YOUR TASK
For this exercise, write out every entry exactly and leave the pictures out.
RECORDS SUPPLIED section start
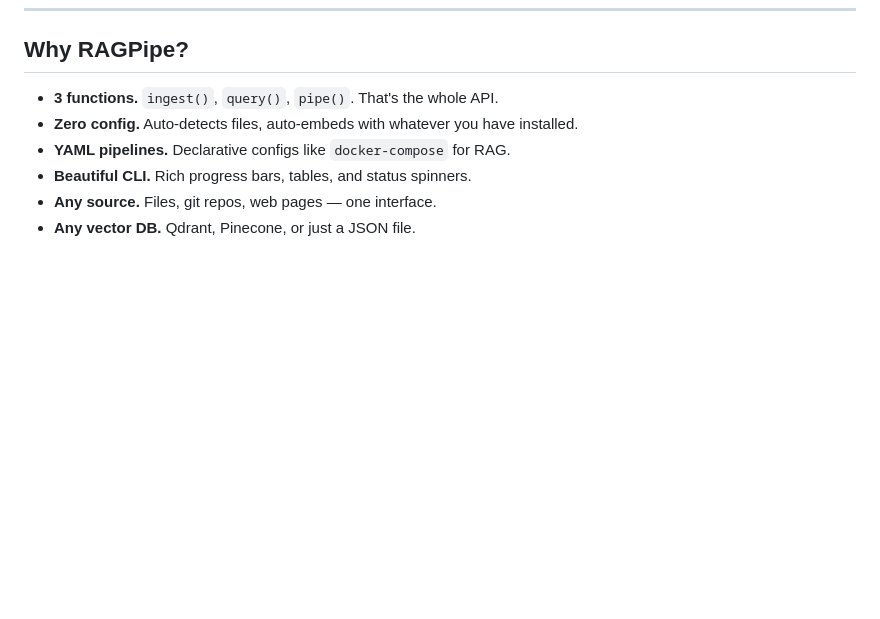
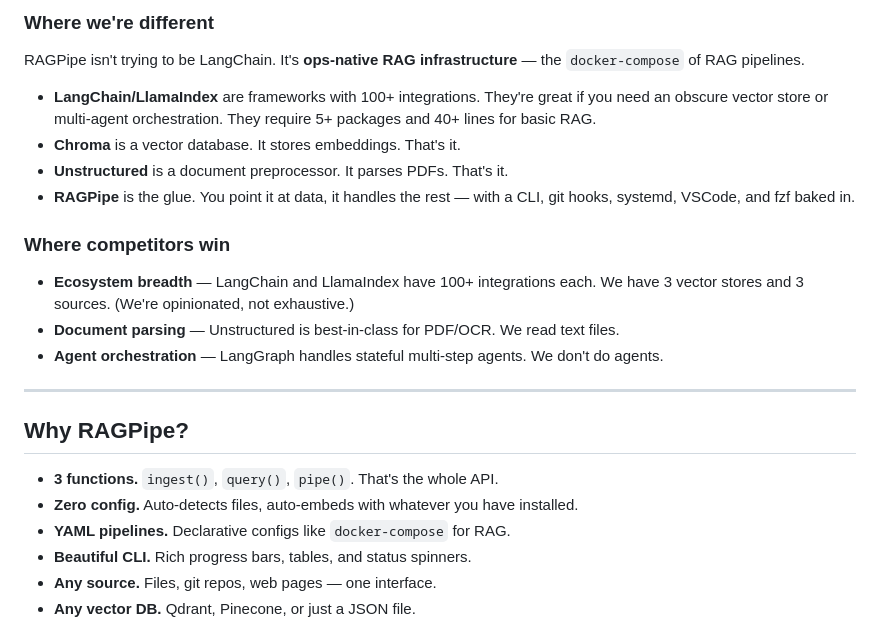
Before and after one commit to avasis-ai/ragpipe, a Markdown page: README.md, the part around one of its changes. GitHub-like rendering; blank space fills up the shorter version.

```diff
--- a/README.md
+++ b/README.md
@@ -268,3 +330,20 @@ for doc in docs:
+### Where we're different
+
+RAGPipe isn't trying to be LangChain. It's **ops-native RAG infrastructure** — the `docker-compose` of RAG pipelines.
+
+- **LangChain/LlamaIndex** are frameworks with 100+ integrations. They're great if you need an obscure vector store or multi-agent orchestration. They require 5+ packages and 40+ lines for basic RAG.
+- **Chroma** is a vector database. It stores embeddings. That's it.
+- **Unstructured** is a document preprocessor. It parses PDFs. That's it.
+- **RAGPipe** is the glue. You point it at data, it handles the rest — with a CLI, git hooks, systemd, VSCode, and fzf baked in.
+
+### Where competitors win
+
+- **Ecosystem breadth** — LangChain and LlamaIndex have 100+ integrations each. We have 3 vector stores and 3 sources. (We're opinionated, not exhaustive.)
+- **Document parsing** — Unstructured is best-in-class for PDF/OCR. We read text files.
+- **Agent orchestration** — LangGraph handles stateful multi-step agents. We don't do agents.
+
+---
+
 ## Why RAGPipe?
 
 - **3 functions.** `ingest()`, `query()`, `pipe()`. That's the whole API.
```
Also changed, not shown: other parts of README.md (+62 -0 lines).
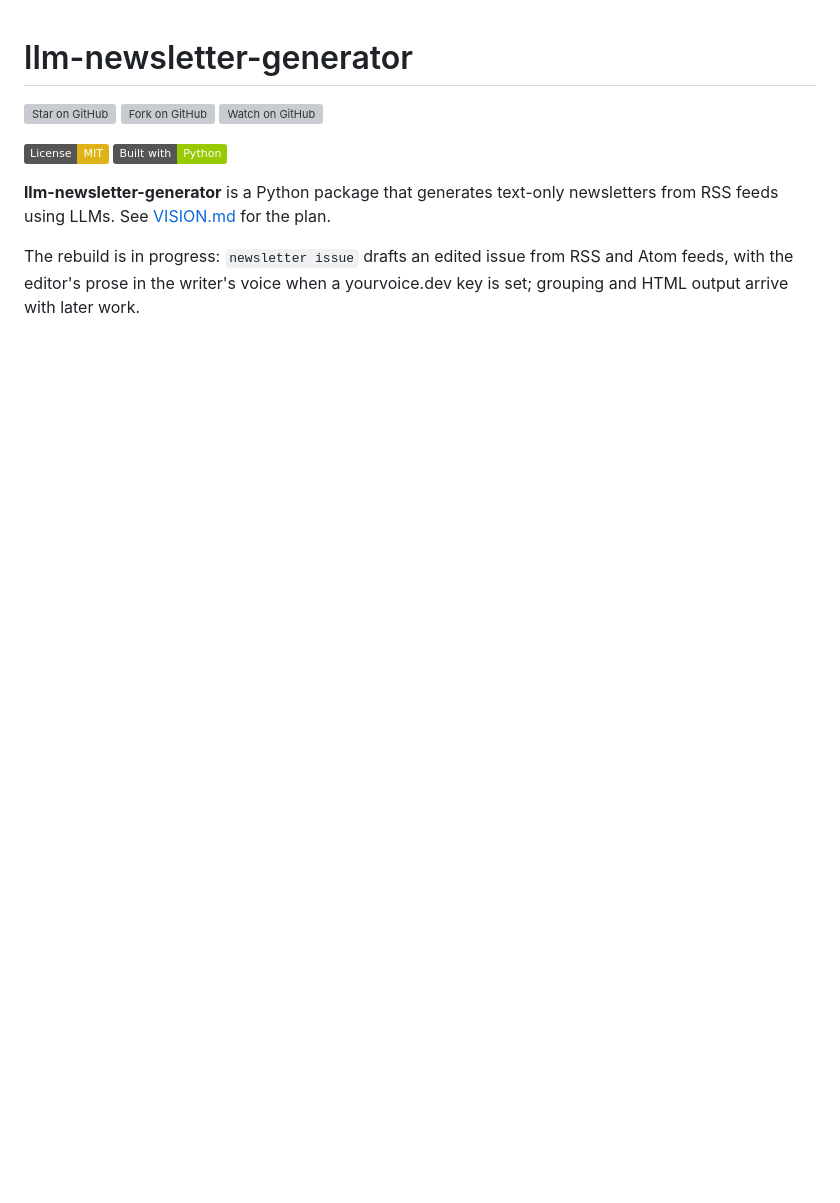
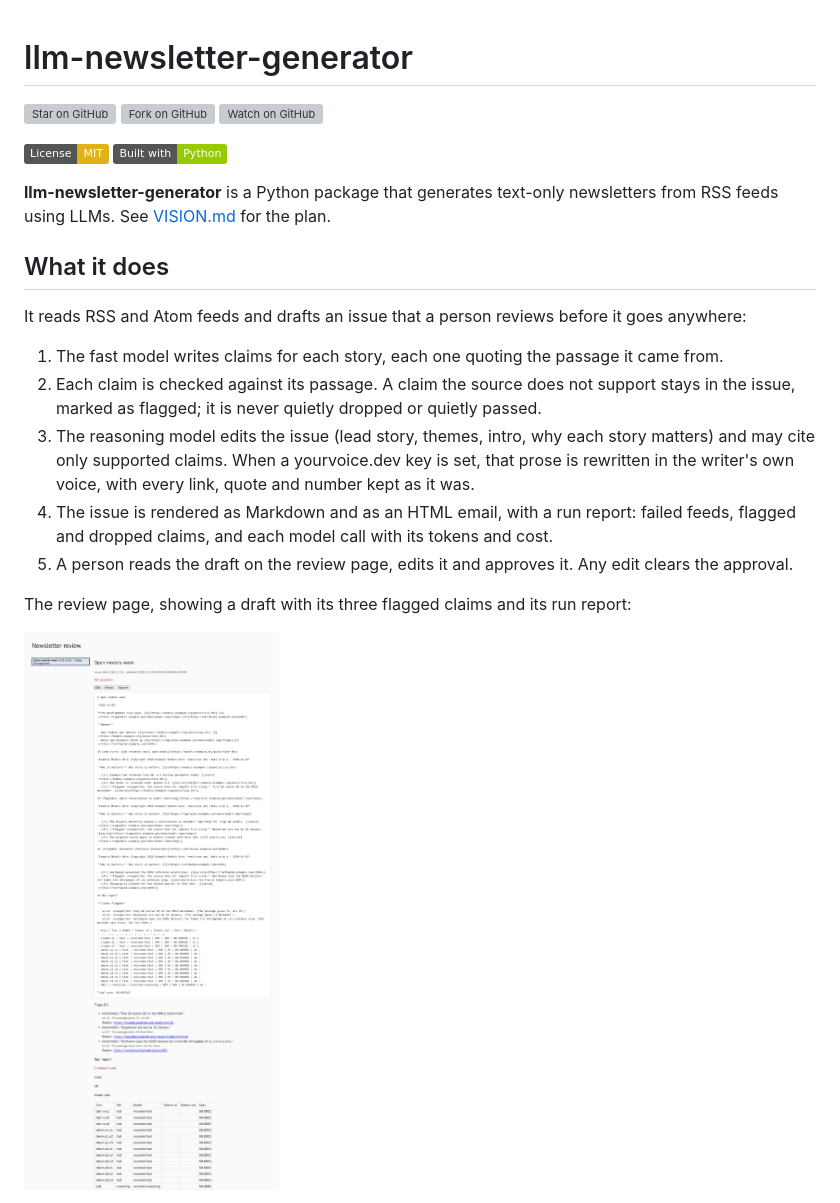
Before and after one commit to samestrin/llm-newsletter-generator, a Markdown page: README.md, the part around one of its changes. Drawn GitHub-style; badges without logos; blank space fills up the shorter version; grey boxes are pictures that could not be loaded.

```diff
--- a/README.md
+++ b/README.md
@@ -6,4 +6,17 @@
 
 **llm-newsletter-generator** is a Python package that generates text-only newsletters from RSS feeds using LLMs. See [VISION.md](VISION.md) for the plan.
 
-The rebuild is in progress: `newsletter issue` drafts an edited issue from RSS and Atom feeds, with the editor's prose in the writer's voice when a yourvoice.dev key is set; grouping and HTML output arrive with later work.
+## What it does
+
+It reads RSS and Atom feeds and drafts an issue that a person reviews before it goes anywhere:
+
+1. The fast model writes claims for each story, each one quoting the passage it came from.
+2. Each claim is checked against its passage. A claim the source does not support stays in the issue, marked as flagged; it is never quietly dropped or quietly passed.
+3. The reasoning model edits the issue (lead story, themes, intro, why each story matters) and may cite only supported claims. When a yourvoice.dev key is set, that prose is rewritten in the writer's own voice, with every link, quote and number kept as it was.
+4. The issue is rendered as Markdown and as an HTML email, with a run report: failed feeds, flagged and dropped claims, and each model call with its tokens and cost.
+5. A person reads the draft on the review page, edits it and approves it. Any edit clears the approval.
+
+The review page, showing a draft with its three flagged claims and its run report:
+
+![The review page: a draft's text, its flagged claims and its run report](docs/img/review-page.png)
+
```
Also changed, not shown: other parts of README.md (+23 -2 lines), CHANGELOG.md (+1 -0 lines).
RECORDS SUPPLIED section end
RESPONSE TO THE TASK
Before and after one commit to avasis-ai/ragpipe, a Markdown page: README.md, the part around one of its changes. GitHub-like rendering; blank space fills up the shorter version.

```diff
--- a/README.md
+++ b/README.md
@@ -268,3 +330,20 @@ for doc in docs:
+### Where we're different
+
+RAGPipe isn't trying to be LangChain. It's **ops-native RAG infrastructure** — the `docker-compose` of RAG pipelines.
+
+- **LangChain/LlamaIndex** are frameworks with 100+ integrations. They're great if you need an obscure vector store or multi-agent orchestration. They require 5+ packages and 40+ lines for basic RAG.
+- **Chroma** is a vector database. It stores embeddings. That's it.
+- **Unstructured** is a document preprocessor. It parses PDFs. That's it.
+- **RAGPipe** is the glue. You point it at data, it handles the rest — with a CLI, git hooks, systemd, VSCode, and fzf baked in.
+
+### Where competitors win
+
+- **Ecosystem breadth** — LangChain and LlamaIndex have 100+ integrations each. We have 3 vector stores and 3 sources. (We're opinionated, not exhaustive.)
+- **Document parsing** — Unstructured is best-in-class for PDF/OCR. We read text files.
+- **Agent orchestration** — LangGraph handles stateful multi-step agents. We don't do agents.
+
+---
+
 ## Why RAGPipe?
 
 - **3 functions.** `ingest()`, `query()`, `pipe()`. That's the whole API.
```
Also changed, not shown: other parts of README.md (+62 -0 lines).
Before and after one commit to samestrin/llm-newsletter-generator, a Markdown page: README.md, the part around one of its changes. Drawn GitHub-style; badges without logos; blank space fills up the shorter version; grey boxes are pictures that could not be loaded.

```diff
--- a/README.md
+++ b/README.md
@@ -6,4 +6,17 @@
 
 **llm-newsletter-generator** is a Python package that generates text-only newsletters from RSS feeds using LLMs. See [VISION.md](VISION.md) for the plan.
 
-The rebuild is in progress: `newsletter issue` drafts an edited issue from RSS and Atom feeds, with the editor's prose in the writer's voice when a yourvoice.dev key is set; grouping and HTML output arrive with later work.
+## What it does
+
+It reads RSS and Atom feeds and drafts an issue that a person reviews before it goes anywhere:
+
+1. The fast model writes claims for each story, each one quoting the passage it came from.
+2. Each claim is checked against its passage. A claim the source does not support stays in the issue, marked as flagged; it is never quietly dropped or quietly passed.
+3. The reasoning model edits the issue (lead story, themes, intro, why each story matters) and may cite only supported claims. When a yourvoice.dev key is set, that prose is rewritten in the writer's own voice, with every link, quote and number kept as it was.
+4. The issue is rendered as Markdown and as an HTML email, with a run report: failed feeds, flagged and dropped claims, and each model call with its tokens and cost.
+5. A person reads the draft on the review page, edits it and approves it. Any edit clears the approval.
+
+The review page, showing a draft with its three flagged claims and its run report:
+
+![The review page: a draft's text, its flagged claims and its run report](docs/img/review-page.png)
+
```
Also changed, not shown: other parts of README.md (+23 -2 lines), CHANGELOG.md (+1 -0 lines).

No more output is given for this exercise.